The last I heard is that new fields are falling behind schedule due to costs and resources.  As for resources, everyone is complaining about lack of people and equipment.  This is not going to change at all for the forseable future.  

I remember in 2000, Exxon officials were saying just replacing production of declining oil fields will be a challenge and they expected oil prices to firm up because of this.

Please forgive a new member a (possibly) foolish question:

There was a prior peak in the field just before Nitrogen injection was started. Could that prior peak data be used to predict URR?

From reading prior posts here, discussing why some fields fit the HL method better than others, EOR techniques seemed to skew the data by not showing production declines until the field was much older (had produced a greater % of it's URR). Seeing that first peak, I wonder if that was not the true 50% of the field? And if so, what the predicted URR would be?

Again, please forgive if this has all been discussed elsewhere. Still trying to catch up.

It's possible, I would have to complete my Cantarell production profile to verify your idea.
It would be interesting to see mexico's internal consumption superimposed on fig 9.
Consumption in magenta (from BP 2006):

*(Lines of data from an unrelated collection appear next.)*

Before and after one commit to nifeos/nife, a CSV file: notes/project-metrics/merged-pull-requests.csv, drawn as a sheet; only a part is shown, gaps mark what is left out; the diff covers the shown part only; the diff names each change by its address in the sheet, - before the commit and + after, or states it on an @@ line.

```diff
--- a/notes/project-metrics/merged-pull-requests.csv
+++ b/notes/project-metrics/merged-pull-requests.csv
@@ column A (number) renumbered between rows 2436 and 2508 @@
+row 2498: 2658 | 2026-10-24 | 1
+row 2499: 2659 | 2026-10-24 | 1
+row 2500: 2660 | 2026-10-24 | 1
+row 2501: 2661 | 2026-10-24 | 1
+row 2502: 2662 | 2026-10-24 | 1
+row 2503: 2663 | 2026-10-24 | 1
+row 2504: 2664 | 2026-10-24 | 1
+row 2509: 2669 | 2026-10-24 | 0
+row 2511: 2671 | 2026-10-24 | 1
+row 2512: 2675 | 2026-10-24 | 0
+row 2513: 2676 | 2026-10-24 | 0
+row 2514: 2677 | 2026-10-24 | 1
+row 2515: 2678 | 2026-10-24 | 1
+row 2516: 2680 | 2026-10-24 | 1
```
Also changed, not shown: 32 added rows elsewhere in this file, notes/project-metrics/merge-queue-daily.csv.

Mexico would seem to be a potentially good case to examine Westexas' 'exportland' model.
I explored this approach a few months ago but I have to revisit that model:

Mexico's Ability to Export Oil

Hello Data Freak Supreme Khebab,

Super Work, big thxs.  Scary how much Cantarell resembles DuncanK's Scudia model.  Let's hope a Cat 5 hurricane never hits Campeche Bay.  Speaking of a potential hurricane....

Mexico's election is far from a done deal.  The wildcard, the NUCLEAR OPTION for AMLO to truly energize his poor supporters, is for him to disclose the PEMEX reports, and other research such as our vaunted Khebab's work.

If AMLO goes whole hog on Mexican depletion, and convinces his supporters that now is the ONLY TIME POSSIBLE for oil wealth redistribution if he becomes Presidente', then they can easily start a revolution:
 Mexico's Tiger Stirs

Porfirio Díaz, Mexico's dictator from 1876 to 1910, always feared a popular revolution. "We must not awaken the tiger," Díaz famously declared. The revolution that erupted in 1910 cost more than a million lives. Mexican intellectuals have recently warned that the tiger is stirring once again in the wake of the country's contested July 2 presidential election, the initial results of which granted a razor-thin victory to Felipe Calderón of the conservative National Action Party (PAN).

What does that one million in 1910 extrapolate to today's Mexico-- 5 million or more?  Our 1860s Civil War would look like a friendly neighborhood block party compared to the carnage that could erupt down south.  All AMLO has to do is tell the poor that they will never get a chance for a decent life because Cantarell is tanking and Calderon wants to export as much as possible to the US.  AMLO can drive the crowd into a frenzy by saying, 'I am your very last chance, the vote tampering was obvious--do you want to be forever screwed by Calderon?

Bob Shaw in Phx,Az  Are Humans Smarter than Yeast?

The issues on the latest graph is the actual decline rate of Cantarell and the direction of the internal usage curve for Mexican citizens.  Plug in the 40% thingy and 2009 looks grim for exports. Any uptick in local consumption, ditto.

You may want to check out this article by Palast ( I know many here feel he is a dufus for his insane views on peak oil, but, when it comes to political reporting, he is usually accurate.)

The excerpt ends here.